▶ _Exercise objective_
Could each entry below be written out exactly, with every picture dropped?

------------------------------

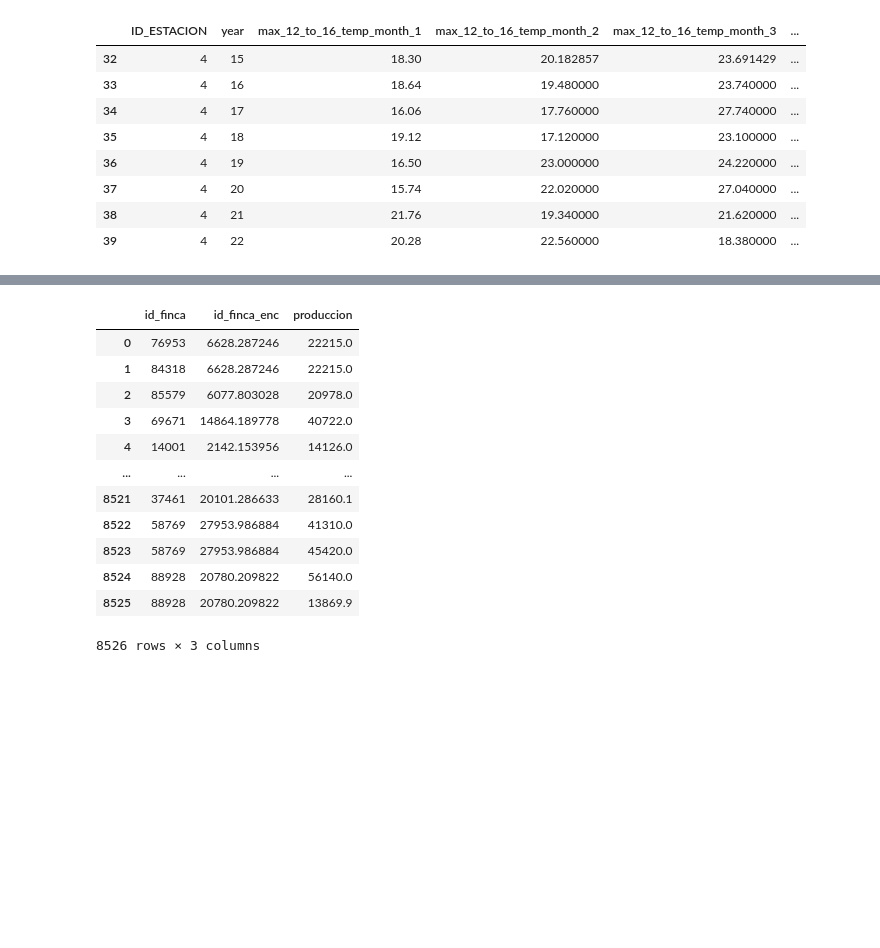
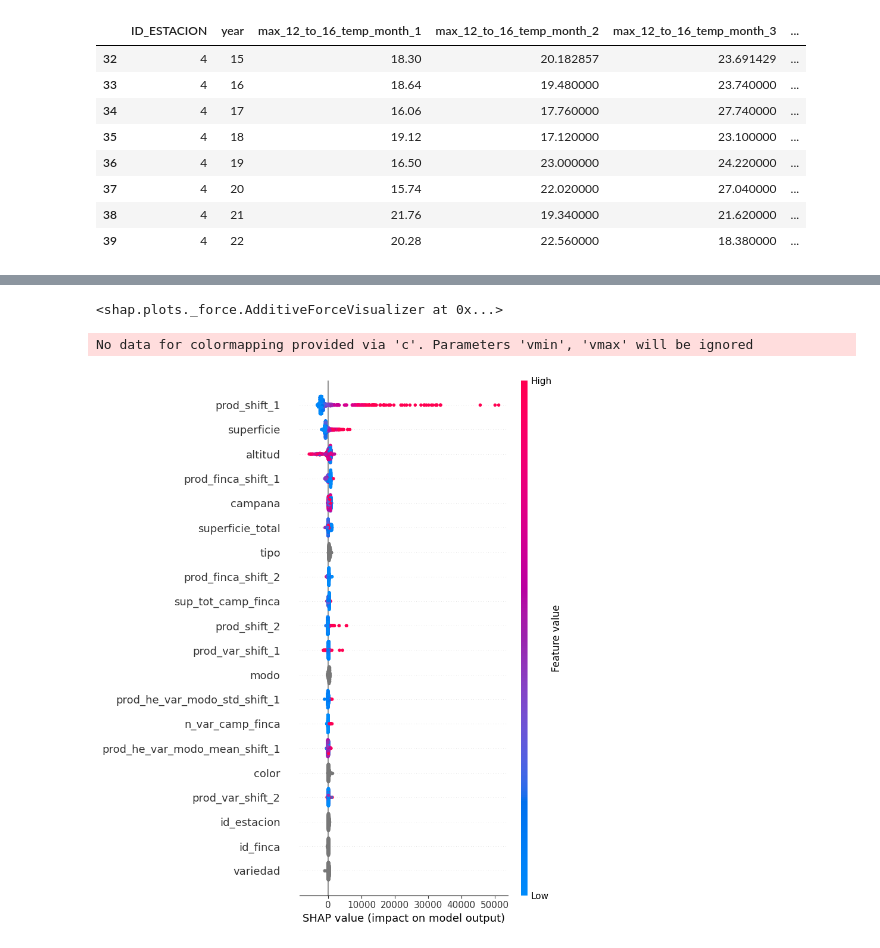
Before and after one commit to vitostamatti/datathon-cajamar-malbecs, a Jupyter notebook: notebooks/03-modeling/00-modeling-vito.ipynb, the cells around one changed output, grey strips where cells are left out. Saved outputs shown, nothing was run; the diff lists cells and outputs as text; code cells hidden in the pictures; blank space fills up the shorter version.

```diff
--- a/notebooks/03-modeling/00-modeling-vito.ipynb
+++ b/notebooks/03-modeling/00-modeling-vito.ipynb
@@ -495,3 +575,19 @@ pd.DataFrame(
+# %%
+explainer = shap.TreeExplainer(rf)
+
+X_sampled = X.sample(1000)
+
+shap_values = explainer.shap_values(X_sampled)
+
+# visualize the first prediction's explanation
+shap.force_plot(explainer.expected_value, shap_values[0,:], X_sampled.iloc[0,:])
+# %% [output]
+<shap.plots._force.AdditiveForceVisualizer at 0x...>
+# %%
+shap.summary_plot(shap_values, X_sampled)
+# %% [output]
+No data for colormapping provided via 'c'. Parameters 'vmin', 'vmax' will be ignored
+[figure, added]
 # %%
 # https://www.statsmodels.org/dev/generated/statsmodels.regression.mixed_linear_model.MixedLM.html
 
@@ -505,16 +598,0 @@ glmenc.
-# %%
-pd.concat([x,y],axis=1)
-# %% [output]
-|  | id_finca | id_finca_enc | produccion |
-| 0 | 76953 | 6628.287246 | 22215.0 |
-| 1 | 84318 | 6628.287246 | 22215.0 |
-| 2 | 85579 | 6077.803028 | 20978.0 |
-| 3 | 69671 | 14864.189778 | 40722.0 |
-| 4 | 14001 | 2142.153956 | 14126.0 |
-| ... | ... | ... | ... |
-| 8521 | 37461 | 20101.286633 | 28160.1 |
-| 8522 | 58769 | 27953.986884 | 41310.0 |
-| 8523 | 58769 | 27953.986884 | 45420.0 |
-| 8524 | 88928 | 20780.209822 | 56140.0 |
-| 8525 | 88928 | 20780.209822 | 13869.9 |
-8526 rows × 3 columns
```
Also changed, not shown: parts of 34 cells of this notebook, 10 other files.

------------------------------

▶ _Answer for the task_
Before and after one commit to vitostamatti/datathon-cajamar-malbecs, a Jupyter notebook: notebooks/03-modeling/00-modeling-vito.ipynb, the cells around one changed output, grey strips where cells are left out. Saved outputs shown, nothing was run; the diff lists cells and outputs as text; code cells hidden in the pictures; blank space fills up the shorter version.

```diff
--- a/notebooks/03-modeling/00-modeling-vito.ipynb
+++ b/notebooks/03-modeling/00-modeling-vito.ipynb
@@ -495,3 +575,19 @@ pd.DataFrame(
+# %%
+explainer = shap.TreeExplainer(rf)
+
+X_sampled = X.sample(1000)
+
+shap_values = explainer.shap_values(X_sampled)
+
+# visualize the first prediction's explanation
+shap.force_plot(explainer.expected_value, shap_values[0,:], X_sampled.iloc[0,:])
+# %% [output]
+<shap.plots._force.AdditiveForceVisualizer at 0x...>
+# %%
+shap.summary_plot(shap_values, X_sampled)
+# %% [output]
+No data for colormapping provided via 'c'. Parameters 'vmin', 'vmax' will be ignored
+[figure, added]
 # %%
 # https://www.statsmodels.org/dev/generated/statsmodels.regression.mixed_linear_model.MixedLM.html
 
@@ -505,16 +598,0 @@ glmenc.
-# %%
-pd.concat([x,y],axis=1)
-# %% [output]
-|  | id_finca | id_finca_enc | produccion |
-| 0 | 76953 | 6628.287246 | 22215.0 |
-| 1 | 84318 | 6628.287246 | 22215.0 |
-| 2 | 85579 | 6077.803028 | 20978.0 |
-| 3 | 69671 | 14864.189778 | 40722.0 |
-| 4 | 14001 | 2142.153956 | 14126.0 |
-| ... | ... | ... | ... |
-| 8521 | 37461 | 20101.286633 | 28160.1 |
-| 8522 | 58769 | 27953.986884 | 41310.0 |
-| 8523 | 58769 | 27953.986884 | 45420.0 |
-| 8524 | 88928 | 20780.209822 | 56140.0 |
-| 8525 | 88928 | 20780.209822 | 13869.9 |
-8526 rows × 3 columns
```
Also changed, not shown: parts of 34 cells of this notebook, 10 other files.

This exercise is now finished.